Data supplied:
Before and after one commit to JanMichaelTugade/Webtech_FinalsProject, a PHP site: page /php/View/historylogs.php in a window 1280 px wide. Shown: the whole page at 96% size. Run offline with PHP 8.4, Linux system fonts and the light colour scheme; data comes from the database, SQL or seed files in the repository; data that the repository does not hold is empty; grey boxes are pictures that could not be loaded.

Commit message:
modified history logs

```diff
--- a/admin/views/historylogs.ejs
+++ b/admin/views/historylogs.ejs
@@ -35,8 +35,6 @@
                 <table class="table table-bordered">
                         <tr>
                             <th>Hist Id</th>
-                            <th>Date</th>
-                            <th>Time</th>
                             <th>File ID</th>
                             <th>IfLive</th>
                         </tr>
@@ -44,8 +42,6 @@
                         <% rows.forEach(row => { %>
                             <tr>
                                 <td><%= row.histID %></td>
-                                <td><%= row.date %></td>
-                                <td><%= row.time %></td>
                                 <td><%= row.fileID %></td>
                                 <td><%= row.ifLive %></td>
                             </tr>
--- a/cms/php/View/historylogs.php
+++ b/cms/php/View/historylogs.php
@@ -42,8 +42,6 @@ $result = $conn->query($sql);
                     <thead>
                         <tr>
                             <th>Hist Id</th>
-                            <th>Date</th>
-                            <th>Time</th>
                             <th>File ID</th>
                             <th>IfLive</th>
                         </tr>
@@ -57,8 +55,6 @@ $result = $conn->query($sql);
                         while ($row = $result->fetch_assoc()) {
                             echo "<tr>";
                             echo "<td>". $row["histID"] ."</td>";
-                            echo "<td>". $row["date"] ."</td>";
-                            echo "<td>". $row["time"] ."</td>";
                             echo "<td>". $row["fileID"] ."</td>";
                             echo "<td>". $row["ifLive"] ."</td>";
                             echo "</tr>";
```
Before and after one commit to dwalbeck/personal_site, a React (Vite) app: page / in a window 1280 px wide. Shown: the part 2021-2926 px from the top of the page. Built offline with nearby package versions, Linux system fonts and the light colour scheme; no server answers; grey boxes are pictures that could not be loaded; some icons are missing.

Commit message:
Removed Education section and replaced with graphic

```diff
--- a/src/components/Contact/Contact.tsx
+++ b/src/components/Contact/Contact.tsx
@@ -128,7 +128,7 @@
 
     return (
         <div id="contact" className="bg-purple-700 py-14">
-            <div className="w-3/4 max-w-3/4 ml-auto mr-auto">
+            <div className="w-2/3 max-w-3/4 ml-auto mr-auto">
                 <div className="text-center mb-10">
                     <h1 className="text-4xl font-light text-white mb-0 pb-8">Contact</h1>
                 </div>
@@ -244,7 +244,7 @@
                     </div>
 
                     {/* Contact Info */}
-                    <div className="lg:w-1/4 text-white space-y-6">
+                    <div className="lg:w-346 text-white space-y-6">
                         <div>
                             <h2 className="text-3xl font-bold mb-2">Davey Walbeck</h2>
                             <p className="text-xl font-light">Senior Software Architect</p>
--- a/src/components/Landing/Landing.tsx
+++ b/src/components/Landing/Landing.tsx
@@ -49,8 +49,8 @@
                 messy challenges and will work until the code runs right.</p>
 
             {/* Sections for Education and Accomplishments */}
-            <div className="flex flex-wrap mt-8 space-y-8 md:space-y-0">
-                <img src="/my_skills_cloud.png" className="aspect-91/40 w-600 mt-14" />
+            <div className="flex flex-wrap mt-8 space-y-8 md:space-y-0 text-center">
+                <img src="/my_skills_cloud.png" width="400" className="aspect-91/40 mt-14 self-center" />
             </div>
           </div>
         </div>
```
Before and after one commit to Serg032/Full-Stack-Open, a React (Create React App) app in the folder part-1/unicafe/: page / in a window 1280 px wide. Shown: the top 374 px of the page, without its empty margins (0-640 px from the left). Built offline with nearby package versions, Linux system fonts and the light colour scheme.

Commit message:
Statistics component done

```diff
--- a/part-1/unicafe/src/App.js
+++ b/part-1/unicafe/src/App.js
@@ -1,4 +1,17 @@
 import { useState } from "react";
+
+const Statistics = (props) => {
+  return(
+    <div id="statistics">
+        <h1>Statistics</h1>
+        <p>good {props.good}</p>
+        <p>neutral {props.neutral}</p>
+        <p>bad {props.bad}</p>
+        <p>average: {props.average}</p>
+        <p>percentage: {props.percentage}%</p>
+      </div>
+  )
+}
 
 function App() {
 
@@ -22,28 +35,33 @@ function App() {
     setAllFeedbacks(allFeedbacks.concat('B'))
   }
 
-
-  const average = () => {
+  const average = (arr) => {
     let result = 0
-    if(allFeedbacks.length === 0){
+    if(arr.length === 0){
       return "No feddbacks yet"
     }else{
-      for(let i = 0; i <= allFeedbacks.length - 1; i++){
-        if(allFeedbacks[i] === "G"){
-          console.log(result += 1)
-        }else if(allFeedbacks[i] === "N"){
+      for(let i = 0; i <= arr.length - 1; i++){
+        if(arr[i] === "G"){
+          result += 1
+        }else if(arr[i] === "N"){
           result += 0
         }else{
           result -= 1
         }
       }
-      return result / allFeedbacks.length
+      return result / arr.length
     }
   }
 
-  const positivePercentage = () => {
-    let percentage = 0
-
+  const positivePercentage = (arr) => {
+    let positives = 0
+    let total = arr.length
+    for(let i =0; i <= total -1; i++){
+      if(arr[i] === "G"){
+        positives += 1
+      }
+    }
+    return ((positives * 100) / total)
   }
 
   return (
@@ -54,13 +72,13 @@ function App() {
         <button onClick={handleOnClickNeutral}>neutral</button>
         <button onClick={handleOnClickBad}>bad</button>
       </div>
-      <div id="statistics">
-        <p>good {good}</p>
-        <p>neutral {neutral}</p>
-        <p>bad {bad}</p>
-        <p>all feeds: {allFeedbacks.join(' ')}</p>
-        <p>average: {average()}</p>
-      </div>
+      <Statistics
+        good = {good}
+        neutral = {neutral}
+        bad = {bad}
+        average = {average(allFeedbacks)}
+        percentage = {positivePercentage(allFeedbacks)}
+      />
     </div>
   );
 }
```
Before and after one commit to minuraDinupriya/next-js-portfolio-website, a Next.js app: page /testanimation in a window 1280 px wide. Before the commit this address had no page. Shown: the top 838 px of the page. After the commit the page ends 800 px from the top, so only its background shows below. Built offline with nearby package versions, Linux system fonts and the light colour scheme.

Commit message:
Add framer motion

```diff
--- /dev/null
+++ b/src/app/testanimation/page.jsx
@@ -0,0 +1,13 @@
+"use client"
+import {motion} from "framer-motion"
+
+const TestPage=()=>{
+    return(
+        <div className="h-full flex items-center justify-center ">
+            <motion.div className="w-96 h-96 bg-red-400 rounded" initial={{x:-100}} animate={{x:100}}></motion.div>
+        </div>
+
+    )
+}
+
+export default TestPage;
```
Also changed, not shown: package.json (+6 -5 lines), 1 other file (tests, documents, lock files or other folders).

Work to complete:
In the records above, find the lines holding "return". Copy each one.

Problem solution:
     return (
+  return(
       return "No feddbacks yet"
-      return result / allFeedbacks.length
+      return result / arr.length
+    return ((positives * 100) / total)
   return (
+    return(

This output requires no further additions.